Extract each line of the data and write it out again exactly.

*** Dataset records Section Begins ***

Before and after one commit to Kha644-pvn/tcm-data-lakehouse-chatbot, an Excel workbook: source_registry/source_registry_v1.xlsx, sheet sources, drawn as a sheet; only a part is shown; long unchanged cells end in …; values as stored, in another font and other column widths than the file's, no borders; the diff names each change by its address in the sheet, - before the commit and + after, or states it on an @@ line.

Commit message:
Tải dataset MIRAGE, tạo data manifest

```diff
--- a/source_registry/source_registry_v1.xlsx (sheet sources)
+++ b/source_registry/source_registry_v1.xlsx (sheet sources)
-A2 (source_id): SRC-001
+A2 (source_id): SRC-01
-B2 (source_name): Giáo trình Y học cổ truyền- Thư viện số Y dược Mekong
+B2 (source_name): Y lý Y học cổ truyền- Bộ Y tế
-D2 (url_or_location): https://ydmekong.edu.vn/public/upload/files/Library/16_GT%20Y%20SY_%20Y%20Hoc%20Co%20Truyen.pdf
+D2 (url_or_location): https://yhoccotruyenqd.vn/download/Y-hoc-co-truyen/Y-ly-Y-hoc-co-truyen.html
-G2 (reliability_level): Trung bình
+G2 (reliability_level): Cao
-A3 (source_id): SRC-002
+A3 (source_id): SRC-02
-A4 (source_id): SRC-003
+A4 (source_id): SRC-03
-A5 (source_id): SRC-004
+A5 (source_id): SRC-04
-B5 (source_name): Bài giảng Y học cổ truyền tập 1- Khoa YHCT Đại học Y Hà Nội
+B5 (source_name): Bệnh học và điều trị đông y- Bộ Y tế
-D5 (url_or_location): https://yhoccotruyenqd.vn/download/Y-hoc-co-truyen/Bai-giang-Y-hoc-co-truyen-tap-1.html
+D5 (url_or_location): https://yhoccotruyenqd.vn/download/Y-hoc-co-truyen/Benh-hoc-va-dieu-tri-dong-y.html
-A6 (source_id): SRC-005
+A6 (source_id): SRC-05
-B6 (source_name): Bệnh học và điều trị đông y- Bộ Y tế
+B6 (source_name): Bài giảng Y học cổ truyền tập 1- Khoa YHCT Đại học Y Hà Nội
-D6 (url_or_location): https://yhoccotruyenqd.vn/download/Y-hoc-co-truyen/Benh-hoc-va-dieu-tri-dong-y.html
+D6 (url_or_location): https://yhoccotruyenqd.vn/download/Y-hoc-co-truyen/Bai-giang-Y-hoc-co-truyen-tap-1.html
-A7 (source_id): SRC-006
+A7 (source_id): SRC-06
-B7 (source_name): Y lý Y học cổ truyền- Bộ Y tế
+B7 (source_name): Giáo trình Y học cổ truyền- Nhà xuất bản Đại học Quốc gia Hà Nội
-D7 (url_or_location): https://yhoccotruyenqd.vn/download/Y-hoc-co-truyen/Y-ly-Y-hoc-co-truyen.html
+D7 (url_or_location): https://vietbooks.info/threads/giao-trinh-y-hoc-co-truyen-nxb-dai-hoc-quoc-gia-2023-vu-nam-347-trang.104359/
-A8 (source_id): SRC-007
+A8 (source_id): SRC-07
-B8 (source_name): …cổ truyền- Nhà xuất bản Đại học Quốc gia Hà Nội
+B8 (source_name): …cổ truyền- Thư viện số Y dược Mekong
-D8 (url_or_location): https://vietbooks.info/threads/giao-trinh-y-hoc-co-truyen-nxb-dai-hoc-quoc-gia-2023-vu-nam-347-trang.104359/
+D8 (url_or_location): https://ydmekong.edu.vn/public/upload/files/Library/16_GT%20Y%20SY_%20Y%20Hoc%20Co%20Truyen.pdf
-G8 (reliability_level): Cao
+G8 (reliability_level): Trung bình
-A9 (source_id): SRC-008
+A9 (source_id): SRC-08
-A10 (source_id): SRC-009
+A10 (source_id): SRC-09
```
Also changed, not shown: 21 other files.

*** Dataset records Section Ends ***

→ Task output:
Before and after one commit to Kha644-pvn/tcm-data-lakehouse-chatbot, an Excel workbook: source_registry/source_registry_v1.xlsx, sheet sources, drawn as a sheet; only a part is shown; long unchanged cells end in …; values as stored, in another font and other column widths than the file's, no borders; the diff names each change by its address in the sheet, - before the commit and + after, or states it on an @@ line.

Commit message:
Tải dataset MIRAGE, tạo data manifest

```diff
--- a/source_registry/source_registry_v1.xlsx (sheet sources)
+++ b/source_registry/source_registry_v1.xlsx (sheet sources)
-A2 (source_id): SRC-001
+A2 (source_id): SRC-01
-B2 (source_name): Giáo trình Y học cổ truyền- Thư viện số Y dược Mekong
+B2 (source_name): Y lý Y học cổ truyền- Bộ Y tế
-D2 (url_or_location): https://ydmekong.edu.vn/public/upload/files/Library/16_GT%20Y%20SY_%20Y%20Hoc%20Co%20Truyen.pdf
+D2 (url_or_location): https://yhoccotruyenqd.vn/download/Y-hoc-co-truyen/Y-ly-Y-hoc-co-truyen.html
-G2 (reliability_level): Trung bình
+G2 (reliability_level): Cao
-A3 (source_id): SRC-002
+A3 (source_id): SRC-02
-A4 (source_id): SRC-003
+A4 (source_id): SRC-03
-A5 (source_id): SRC-004
+A5 (source_id): SRC-04
-B5 (source_name): Bài giảng Y học cổ truyền tập 1- Khoa YHCT Đại học Y Hà Nội
+B5 (source_name): Bệnh học và điều trị đông y- Bộ Y tế
-D5 (url_or_location): https://yhoccotruyenqd.vn/download/Y-hoc-co-truyen/Bai-giang-Y-hoc-co-truyen-tap-1.html
+D5 (url_or_location): https://yhoccotruyenqd.vn/download/Y-hoc-co-truyen/Benh-hoc-va-dieu-tri-dong-y.html
-A6 (source_id): SRC-005
+A6 (source_id): SRC-05
-B6 (source_name): Bệnh học và điều trị đông y- Bộ Y tế
+B6 (source_name): Bài giảng Y học cổ truyền tập 1- Khoa YHCT Đại học Y Hà Nội
-D6 (url_or_location): https://yhoccotruyenqd.vn/download/Y-hoc-co-truyen/Benh-hoc-va-dieu-tri-dong-y.html
+D6 (url_or_location): https://yhoccotruyenqd.vn/download/Y-hoc-co-truyen/Bai-giang-Y-hoc-co-truyen-tap-1.html
-A7 (source_id): SRC-006
+A7 (source_id): SRC-06
-B7 (source_name): Y lý Y học cổ truyền- Bộ Y tế
+B7 (source_name): Giáo trình Y học cổ truyền- Nhà xuất bản Đại học Quốc gia Hà Nội
-D7 (url_or_location): https://yhoccotruyenqd.vn/download/Y-hoc-co-truyen/Y-ly-Y-hoc-co-truyen.html
+D7 (url_or_location): https://vietbooks.info/threads/giao-trinh-y-hoc-co-truyen-nxb-dai-hoc-quoc-gia-2023-vu-nam-347-trang.104359/
-A8 (source_id): SRC-007
+A8 (source_id): SRC-07
-B8 (source_name): …cổ truyền- Nhà xuất bản Đại học Quốc gia Hà Nội
+B8 (source_name): …cổ truyền- Thư viện số Y dược Mekong
-D8 (url_or_location): https://vietbooks.info/threads/giao-trinh-y-hoc-co-truyen-nxb-dai-hoc-quoc-gia-2023-vu-nam-347-trang.104359/
+D8 (url_or_location): https://ydmekong.edu.vn/public/upload/files/Library/16_GT%20Y%20SY_%20Y%20Hoc%20Co%20Truyen.pdf
-G8 (reliability_level): Cao
+G8 (reliability_level): Trung bình
-A9 (source_id): SRC-008
+A9 (source_id): SRC-08
-A10 (source_id): SRC-009
+A10 (source_id): SRC-09
```
Also changed, not shown: 21 other files.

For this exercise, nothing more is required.